NEW YORK • Wells Fargo lost its title as the world's most valuable bank to JPMorgan Chase, as it deals with volatile stock markets and the fallout of a fake accounts scandal.
Shares of Wells Fargo slumped 3.3 per cent to close at US$46.96 on Tuesday in New York. That reduced the firm's market value to US$236.9 billion (S$323.6 billion), compared with US$240.3 billion for New York-based JPMorgan.
Wells Fargo, long the envy of the banking industry for its ability to sell multiple products to the same customer, was fined US$185 million last week after the Consumer Financial Protection Bureau accused bank employees of creating more than two million deposit and credit card accounts without clients' approval to reach sales goals.
The phantom accounts meant that some customers were charged for insufficient funds, according to the regulators.
"The company's operations are being impacted by the investigation," Piper Jaffray analysts led by Mr Kevin Barker said Tuesday in a note. "The financial tailwind from the sales mishaps was immaterial to the company's fee revenue, but the elimination of product sales goals could materially change how the company's retail banking segment operates and the fee revenue it generates."
Chief executive officer John Stumpf has been asked to testify in Washington about the alleged misconduct. The bank, in the meanwhile, scrapped its product sales goals for retail bankers and may take further disciplinary action against its employees in the wake of the scandal that has already led to the firing of 5,300 employees.
Wells Fargo and JPMorgan are among the top 20 largest firms by market capitalisation globally.

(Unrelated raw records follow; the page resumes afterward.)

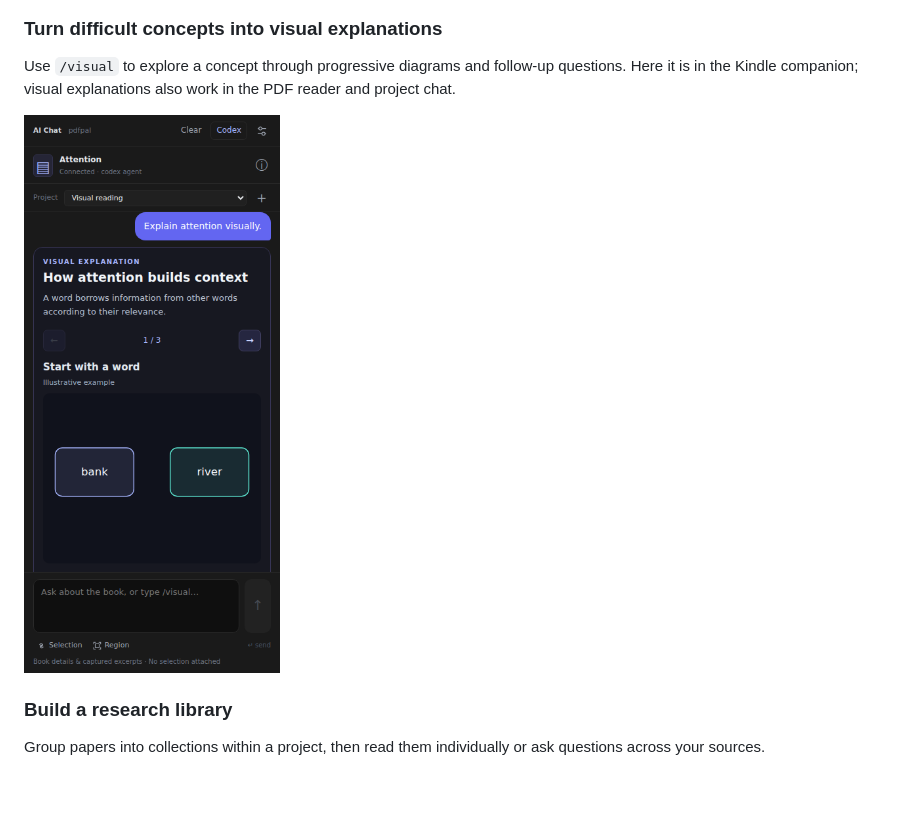
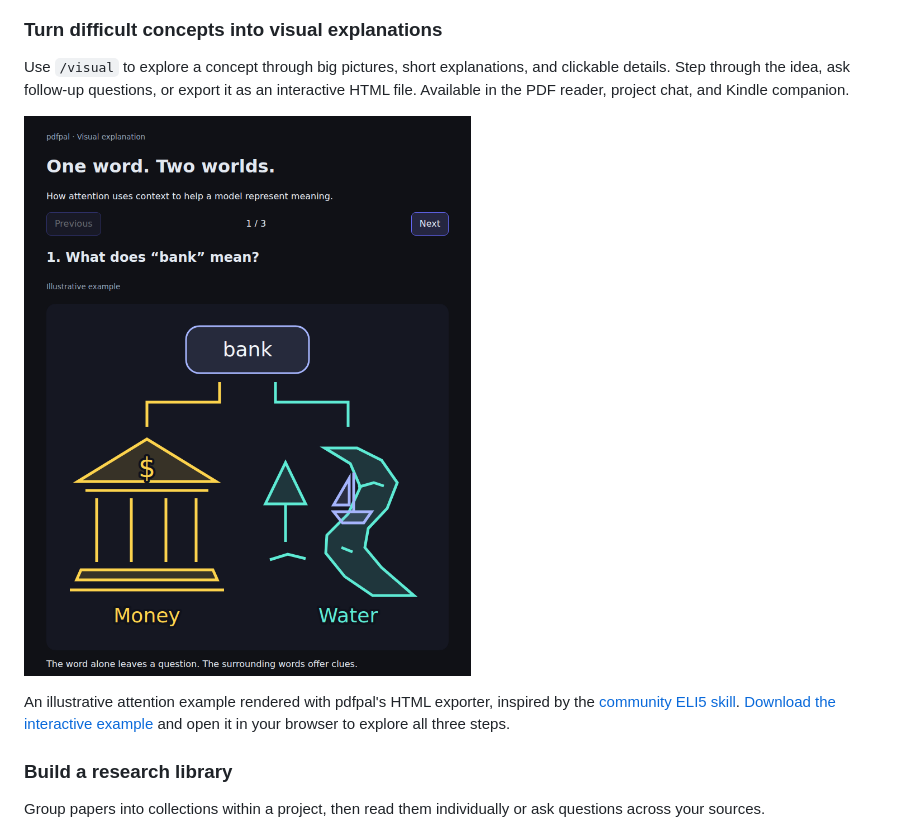
Before and after one commit to andrepaim/pdfpal, a Markdown page: README.md, the part around the change. Rendered like a GitHub page; pictures changed too: screenshots/9-visual-explanation.png (added); blank space fills up the shorter version.

Commit message:
docs: showcase illustrated attention explainer

```diff
--- a/README.md
+++ b/README.md
@@ -22,9 +22,11 @@ Ask about the paper you're reading without switching tabs. Keep the text and the
 
 ### Turn difficult concepts into visual explanations
 
-Use `/visual` to explore a concept through progressive diagrams and follow-up questions. Here it is in the Kindle companion; visual explanations also work in the PDF reader and project chat.
+Use `/visual` to explore a concept through big pictures, short explanations, and clickable details. Step through the idea, ask follow-up questions, or export it as an interactive HTML file. Available in the PDF reader, project chat, and Kindle companion.
 
-<img src="screenshots/7-kindle-companion.png" alt="Kindle companion showing a step-by-step visual explanation of how attention builds context" width="390">
+![Exported visual explanation showing how the word bank can refer to a financial institution or a riverbank, illustrated with a bank building and a river with a sailboat](screenshots/9-visual-explanation.png)
+
+An illustrative attention example rendered with pdfpal's HTML exporter, inspired by the [community ELI5 skill](https://github.com/anthropics/claude-plugins-community/blob/main/eli5/skills/eli5/SKILL.md). [Download the interactive example](screenshots/9-visual-explanation.html) and open it in your browser to explore all three steps.
 
 ### Build a research library
 
```
Also changed, not shown: 2 other files.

Apple, the biggest, is valued at more than US$582 billion, while Google's parent, Alphabet, is second at US$531 billion.
Wells Fargo built itself into the most valuable United States bank after the financial crisis, partly because it did not rely on risky trades or complex derivatives to turn a profit.
But the company's shares have lost around 7 per cent of their value since last week, when US regulators unveiled the fines against the bank.